All I needed was an adventure and, what do you know, Cycling UK release their most recent adventure route. The West Kernow Way. Sometimes you find the adventure and sometimes it just finds you.
After returning home from a gruelling but epic bikepacking adventure, the 800-mile off-road Great North Trail, I heard a sound I had not missed. The sound of cars roaring past. I sat looking at my two bikes. One was exhausted and a bit broken from the last 800 miles. And then the other. The Sonder Camino Ti all pristine and ready to go. All I needed was an adventure and, what do you know, Cycling UK release their most recent adventure route. The West Kernow Way. Sometimes you find the adventure and sometimes it just finds you.
I started packing the Camino up with everything I would need for a few nights and a leisurely 230km (140 mile) ride around the beautiful, yet hilly, Cornwall. I like to start with how I’m going to sleep on these trips. And, after being in a tent during The Great North Trail, I thought I would treat myself to a bit of luxury.
My Alpkit Mora hammock. Hammocks really are the pinnacle of comfort while camping. And this one packs down so small, it’s perfect for keeping the weight and pack size down – which is important in Cornwall, as 20% climbs are normal around there.
Next up it’s the sleeping bag: the Pipedream 400. This is my go-to sleeping bag for most of the year in the UK, as it’s plenty warm enough and packs down super small. And of course, if you are going to Cornwall, you will be needing a tarp. I don’t think I have ever been to Cornwall without it raining. Two water bottles, my water filter and a small frame bag for a bit of food. Light, simple and effective is how I like to roll. So, I grabbed my cameras and headed down to where I would start the West Kernow Way… Redruth.
I arrived at Redruth at 3pm ready for my first half day cycling the West Kernow Way. As with everything in Cornwall, it’s a hill. You are either going up a hill or down a hill. There isn’t much in-between. I started with a good little climb, where I did question if I should have put on a slightly easier gear than my 42/42. As I got to the top of the hill, I was greeted with my first bit of Cornish history, the old tin mines.
Making my way through some overgrown singletrack, rocky descents and a hike-a-bike through a long puddle, I made it to St Michael’s Mount. If you are lucky with the tide here, you can cross over and get a closer look, but I had to enjoy the ancient castle from afar. I highly recommend chilling on the beach and taking it all in. It really is spectacular. I continued past Penzance in look out for a couple trees to hang my hammock. I soon realised the hammock probably wasn’t the most optimal choice as the trees were lacking. However, after I kept searching, I found my spot and had the best night’s sleep.
Waking up the next day, I was greeted with clear blue skies and bright sunshine. The route takes you around to Land’s End along a little gravel track following the coast, which is beautiful.
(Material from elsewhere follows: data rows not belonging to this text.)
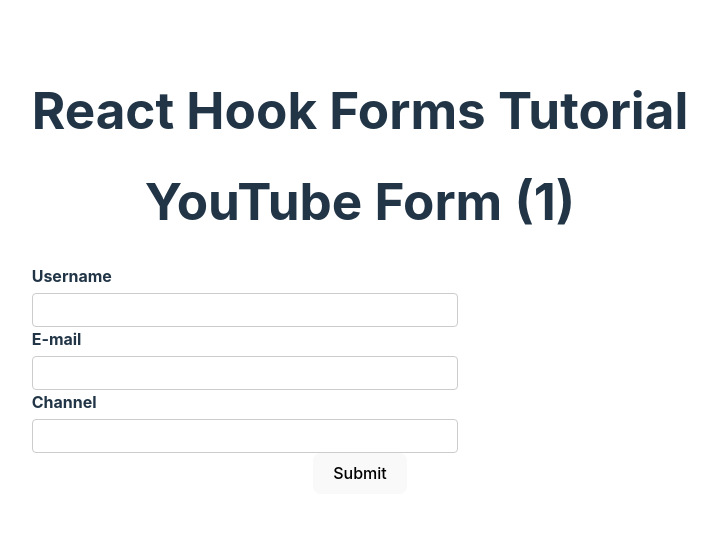
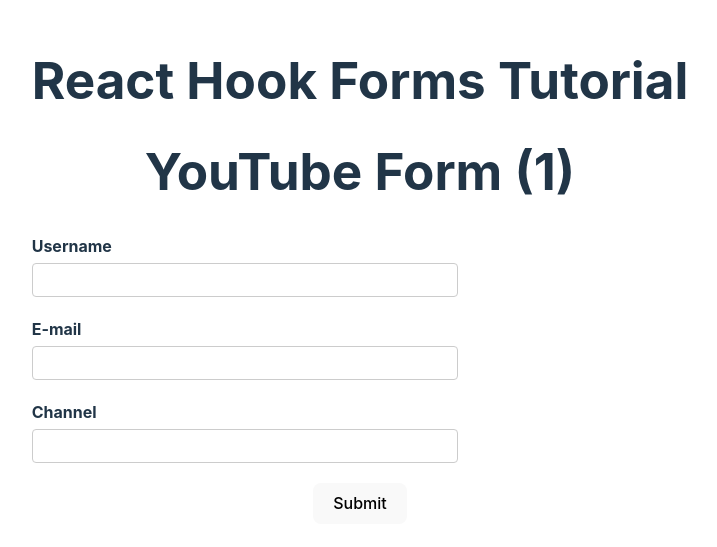
Before and after one commit to 4nth0ny1/react-hook-forms-demo, a React (Vite) app: page / in a window 1280 px wide. Shown: the part 129-676 px from the top of the page, without its empty margins (280-997 px from the left). Built offline with nearby package versions, Linux system fonts and the light colour scheme.

Commit message:
added errors

```diff
--- a/src/App.css
+++ b/src/App.css
@@ -24,3 +24,7 @@
   border: 1px solid #ccc;
   border-radius: 4px;
 }
+
+.form-control {
+  margin-bottom: 20px;
+}
--- a/src/components/YouTubeForm.tsx
+++ b/src/components/YouTubeForm.tsx
@@ -12,7 +12,8 @@
 
 const YouTubeForm = () => {
   const form = useForm<FormValues>();
-  const { register, control, handleSubmit } = form;
+  const { register, control, handleSubmit, formState } = form;
+  const { errors } = formState;
 
   const onSubmit = (data: FormValues) => {
     console.log("Form Submitted", data);
@@ -23,6 +24,7 @@
     <div>
       <h1>YouTube Form ({renderCount / 2})</h1>
       <form onSubmit={handleSubmit(onSubmit)} noValidate>
+        <div className="form-control">
           <label htmlFor="username">Username</label>
           <input
             type="text"
@@ -31,7 +33,12 @@
               required: { value: true, message: "Username is required" },
             })}
           />
+          <p style={{ color: "red", textAlign: "left" }}>
+            {errors.username?.message}
+          </p>
+        </div>
 
+        <div className="form-control">
           <label htmlFor="email">E-mail</label>
           <input
             type="email"
@@ -44,13 +51,22 @@
               },
             })}
           />
+          <p style={{ color: "red", textAlign: "left" }}>
+            {errors.email?.message}
+          </p>
+        </div>
 
+        <div className="form-control">
           <label htmlFor="channel">Channel</label>
           <input
             type="text"
             id="channel"
             {...register("channel", { required: "Channel is required" })}
           />
+          <p style={{ color: "red", textAlign: "left" }}>
+            {errors.channel?.message}
+          </p>
+        </div>
 
         <button>Submit</button>
       </form>
```
Lines whose indentation alone changed are shown as unchanged.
I’d recommend trying to get to Land’s End quite early so you can see it before it gets busy. You then get to ride probably my favourite part of this whole ride. Along the coastal paths with all the tin mines and perfect blue sea views, the riding is super fun. This is where the gravel bike comes into its own.
You head back inland across this vast open landscape towards The Lizard. It’s a great spot for some good old-fashioned Cornish pasties. And a good chance to soak in views sitting by the lighthouse. Well, that was my plan. But alas, the shop had just closed. So, I sat looking out to sea with my strawberry pencil sweets instead. As I continued and the day was coming to an end, I found myself sitting on a beach in a beautiful little cove just enjoying the sun. I set my hammock up that night to the sound of waves.
Waking up on the final day, the sun had been covered up by the clouds.
The temperature was a little cooler, which was probably for the best, as this day
consisted of lots of steep climbs out of the little coves. As I headed through some of the tiniest and steepest country lanes towards the end of the West Kernow Way, there was one final awesome trail. It’s the old mining trail, a gravel biker’s dream, and probably the flattest section on this whole route. A great way to end this adventure.
There is an adventure in all of us,
you just have to find it, or let it find you.
What we’d take for this trip:
Trail Tip: A second flat and you didn’t bring that old tin of patches?
You’ve used your spare and you get another puncture. You’ll be amazed how well this hack works. Once you have found the puncture, assuming it’s not next to the valve, tie a simple overhand knot to isolate the problem. Keep as much innertube free as possible and the knot as small as possible. Ride home sheepishly.